ANTIQUE AND WOOD-CONSTRUCTION FURNITURE CLEANING: We recommended dusting with a soft cloth. Avoid using cleaners with silicone; over time these will cause a film-like build up on your furniture. If you want to use a cleaner, look for one that is silicone-free. SMALL SCRATCHES AND KNICKS: These are inevitable with normal wear and tear over time. I’ve found the best way to remedy this is with a furniture touchup marker. They come in a variety of tip sizes and colors, so you can match the width of the scratch and the wood color on your piece. Be sure to test the color on an area of the piece that is not highly visible, and keep a rag close by to wipe it away if it’s not a match. Many furniture stores and antique dealers have these markers in stock. I recommend keeping one on hand for a fast fix. LARGER SCRATCHES AND RESTORATION: Pieces with scratches that are deep into the woodgrain, that have a thick build-up or are cracked may need to be restored by a professional. We have been operating a full-service restoration and refinishing shop for almost 50 years, and I think we’ve seen it all! Many times people think a piece is too far gone to be saved, but we can match broken carvings, give a piece a new finish, and replace leather tops on desks and end tables. When we restore a piece, we do our best to make it ready for another hundred years. —Lewis Morris, Owner, Morris Antiques

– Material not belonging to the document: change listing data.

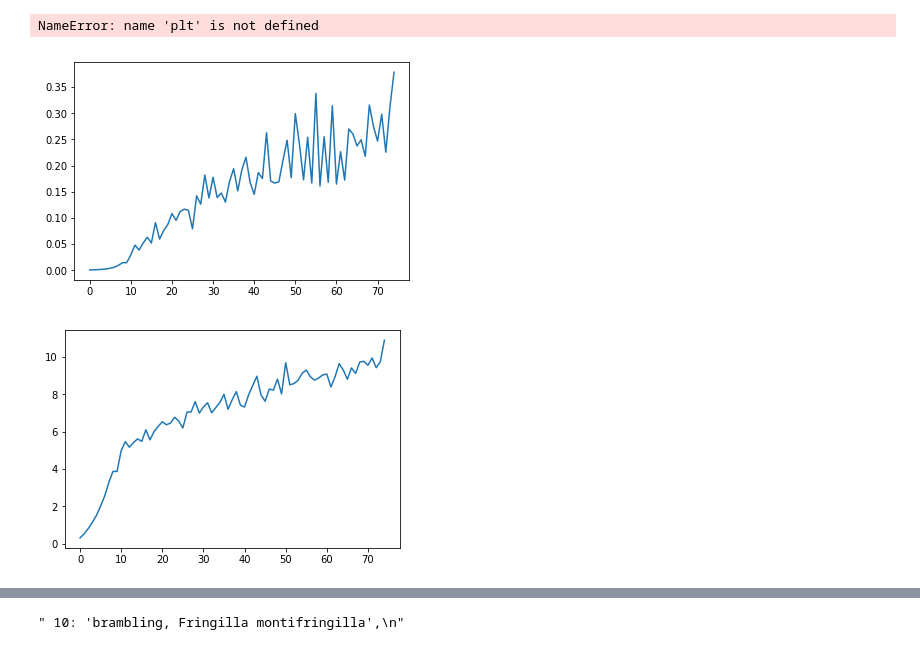
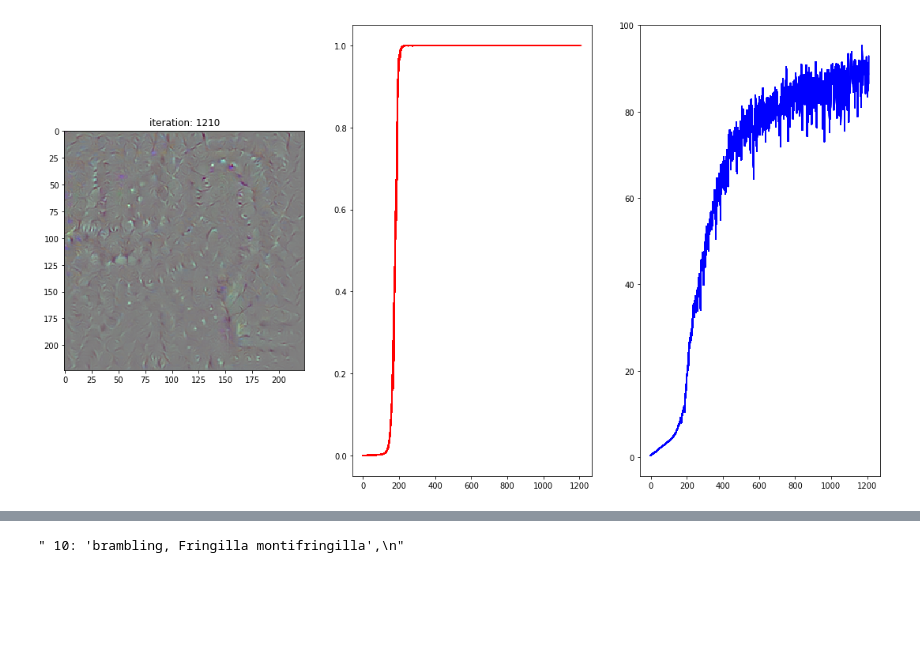
Before and after one commit to yoshihisa-furusawa/Activation_Maximization, a Jupyter notebook: 20190611_work.ipynb, the cells around one changed output, grey strips where cells are left out. Saved outputs shown, nothing was run; the diff lists cells and outputs as text; code cells hidden in the pictures; blank space fills up the shorter version.

```diff
--- a/20190611_work.ipynb
+++ b/20190611_work.ipynb
@@ -15,22 +16,23 @@ from IPython.display import display, clear_output
 # %%
 def re_normalization(input_array, rho, xp=np):
-    input_array = input_array.array
+    input_array = xp.array(input_array.array, dtype=xp.float32)
     return chainer.Variable((input_array/xp.linalg.norm(input_array))*rho)
 
 def normalize(x):
     return (x - x.min())/(x.max() - x.min())
 # %%
-import numpy as cp
-
+import cupy as cp
 
 model = L.ResNet50Layers()
+model.to_gpu()
+
 cp.random.seed(10)
-#balse_line_img = cp.random.uniform(low=0, high=1*255, size=(224,224,3)).astype(cp.float32)
-balse_line_img = cp.random.random(size=(224,224,3)).astype(cp.float32)
+balse_line_img = np.random.uniform(low=0, high=1*255, size=(224,224,3)).astype(cp.float32)
+#balse_line_img = cp.random.random(size=(224,224,3)).astype(cp.float32)
 balse_line_img = chainer.links.model.vision.resnet.prepare(balse_line_img)[None]
 
 input_img = chainer.Variable(balse_line_img.copy())
-target_class = 10
+target_class = 256
 learning_rate = 10
 lambda_rate = 5
 iteration = 100
@@ -40,49 +42,44 @@ pred_list = []
 fig = plt.figure()
 upper_thresh = 0
 
-
 i = -1
 while True:
     i += 1
     if (i %20 == 0) & (i != 0):
         print(i)
 
     with chainer.using_config('train', False):
-        input_img = re_normalization(input_img, rho=10, xp=cp)
+        input_img = re_normalization(input_img, rho=125, xp=cp)
         pred = model(input_img, layers=['fc6'])['fc6']
         pred_after_softmax = F.softmax(pred)[:, target_class]
-        activate_value = pred[:, target_class]
+        activate_value = pred[0, target_class]
         model.cleargrads()
-        # maximum_activete = activate_value - lambda_rate*F.mean(F.square(input_img))
         maximum_activete = activate_value - lambda_rate*F.mean(F.square(input_img))
         maximum_activete.backward(retain_grad=True)
 
         if pred_after_softmax[0].array > 0.99:
             upper_thresh += 1
 
         pred_list.append(chainer.cuda.to_cpu(pred_after_softmax.array))
         activete_list.append(chainer.cuda.to_cpu(activate_value.array))
         input_img += learning_rate*input_img.grad
 
         if i % 5 == 0:
             clear_output(wait = True)
             fig.set_size_inches(18.5, 10.5)
+            plt.subplot(1,3,1)
             plt.title("iteration: " + str(i))
             plt.imshow(normalize(chainer.cuda.to_cpu(input_img[0].transpose(1,2,0).array)))
+
+            plt.subplot(1,3,2)
+            plt.plot(np.arange(len(pred_list)), pred_list, c="r")
+
+            plt.subplot(1,3,3)
+            plt.plot(np.arange(len(activete_list)), activete_list, c="b")
             display(fig)
 
-        if upper_thresh >= 100:
+        if upper_thresh >= 1000:
             clear_output(wait = True)
             break
 # %% [output]
-NameError: name 'plt' is not defined
+[figure, added]
-# %%
-plt.plot(np.arange(len(pred_list)), pred_list)
-plt.show()
-# %% [output]
-[figure, removed]
-# %%
-plt.plot(np.arange(len(activete_list)), activete_list)
-plt.show()
-# %% [output]
-[figure, removed]
```
Also changed, not shown: parts of 3 cells of this notebook.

October 2015 | 73

At Home in Arkansas | October 2015  
At Home in Arkansas | October 2015